History and Recent Developments

May 25, 2011

Saskatoon, SK, Canada

This symposium brought the general public to the University of Saskatchewan campus to hear E.U. Ambassador Matthias Brinkmann speak about E.U. and Canada relations now and in the past. A panel of experts, including Professors Jeremy de Beer, Robin Hansen and William Kerr, followed the Ambassador's public lecture with commentaries on this topic. Members of the public were invited to discuss with the Ambassador and the symposium's panelists their questions and perspectives on CETA and Canada-E.U. relations more broadly.

EU Ambassador's Lecture


Ambassador Matthias Brinkmann officially took up his duties as Head of Delegation of the European Commission to Canada on October 2, 2009, when he presented his credentials to the Governor-General, Her Excellency Michaëlle Jean, at Government House in Ottawa. Ambassador Brinkmann comes to Ottawa from Brussels, where he was Head of Unit in the Directorate General for External Relations (DG RELEX), responsible for relations with non-EU countries in Western Europe. Matthias Brinkmann joined the European Commission in 1983, where he has held several positions in DG XII (Science, Research and Development), and since 1990 in DG I (External Relations – now DG RELEX). From 1987 to 1990 he was seconded to the Danish Ministry of Research. From 1992 to 1996 he served in the European Commission's Office in Stockholm as Head of the Press and Information Section, and later as Chargé d'affaires. Before joining the European Commission in Brussels, Matthias Brinkmann worked for a law firm in Hamburg, then for the Office of the UN High Commissioner for Refugees in Geneva, before becoming a judge at the Administrative Court in Hamburg. Ambassador Brinkmann has studied law and political science at universities in Göttingen, Freiburg and Strasbourg. His doctorate is in international law. Mr. Brinkmann speaks German, French, English and Swedish. He is married to Madeleine Daumerie and has four children.

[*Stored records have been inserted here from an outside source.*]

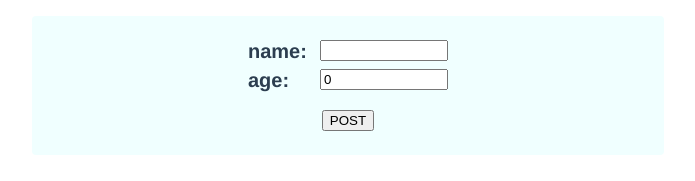
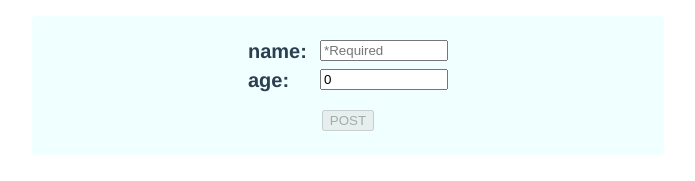
Before and after one commit to h-nakamori/vue-study, a Vue app: page /person in a window 1280 px wide. Shown: the part 274-455 px from the top of the page, without its empty margins (292-987 px from the left). Built offline with nearby package versions, Linux system fonts and the light colour scheme.

Commit message:
バリデーション修正＋削除確認画面実装

```diff
--- a/src/components/PersonPostForm.vue
+++ b/src/components/PersonPostForm.vue
@@ -10,6 +10,7 @@
           v-model="inputtingName"
           type="text"
           :class="{ notValid: !isValidName }"
+          placeholder="*Required"
         />
       </div>
       <span class="invalid-msg" v-if="!isValidAge">error: invalid value</span>
@@ -26,7 +27,7 @@
     <button
       @click="defineEmits"
       class="register-button"
-      :disabled="!isValidName || !isValidAge"
+      :disabled="!isValidName || !isValidAge || isEmpty"
     >
       POST
     </button>
@@ -60,6 +61,9 @@ export default class PersonPostForm extends Vue {
       return false
     }
     return true
+  }
+  get isEmpty() {
+    return this.inputtingName.length == 0;
   }
 }
 </script>
--- a/src/components/Persons.vue
+++ b/src/components/Persons.vue
@@ -36,6 +36,7 @@ export default class Persons extends Vue {
     this.persons.push(e);
   }
   receiveDelete(id: number) {
+    confirm("are you sure to delete this?")
     this.persons = this.persons.filter(p => p.id !== id)
   }
 }
```
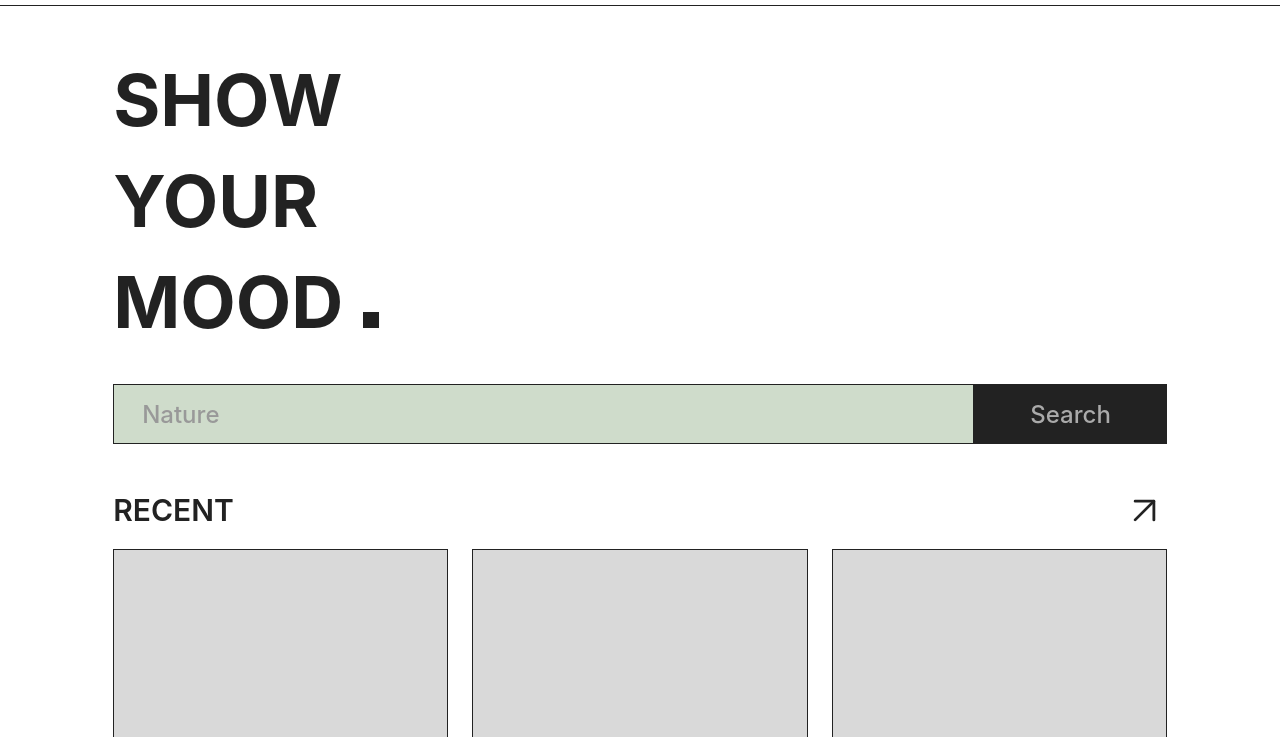
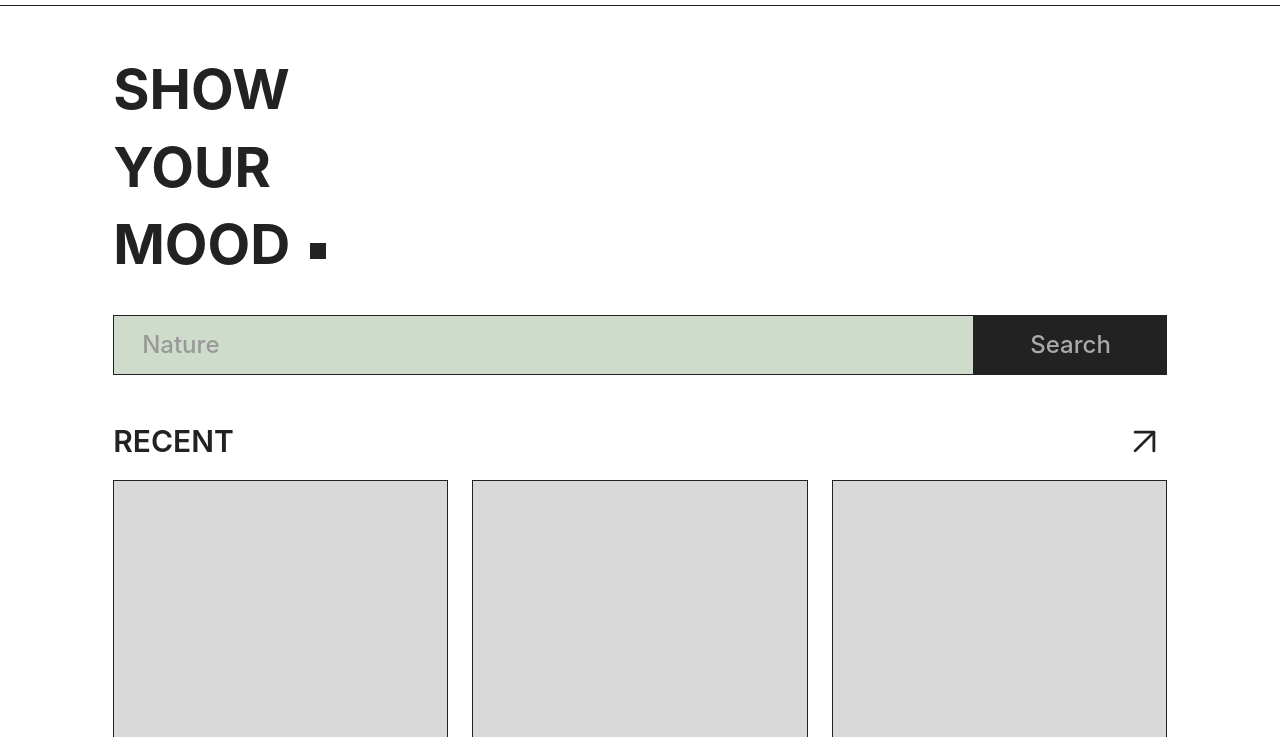
Before and after one commit to kgonie/class-examples, a plain HTML site: page index.html in a window 1280 px wide. Shown: the part 63-800 px from the top of the page. Drawn offline with Linux system fonts and the light colour scheme; a web font is replaced by a local one.

Commit message:
히어로 타이틀 폰트를 전체 구간 clamp(32px~72px)로 변경
Co-Authored-By: Claude Opus 5.5 <noreply@anthropic.com>
Claude-Session: https://claude.ai/code/session_0149SVSYP8cLgJ3h7tNjnS3Y

```diff
--- a/css/style.css
+++ b/css/style.css
@@ -156,7 +156,9 @@ body {
 }
 
 .hero__title {
-  font-size: 2rem;          /* 32px */
+  /* 전체 구간 유동 폰트: 375px에서 32px → 1920px에서 72px
+     rem + vw를 섞어 쓰는 이유: vw만 쓰면 브라우저 글자 크기 설정이 반영되지 않음 */
+  font-size: clamp(2rem, 1.393rem + 2.59vw, 4.5rem);
   font-weight: 700;
   line-height: 1.5;
   text-transform: uppercase;
@@ -310,7 +312,7 @@ body {
   }
 
   .hero__title {
-    font-size: 4.5rem;      /* 72px */
+    /* font-size는 clamp로 자동 변화하므로 여기서 다시 지정하지 않음 */
     line-height: 1.4;
   }
 
```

More details, as well as photographs and video, are available here through the TETE project's partner for this event, the Johnson-Shoyama Graduate School of Public Policy at the University of Saskatchewan.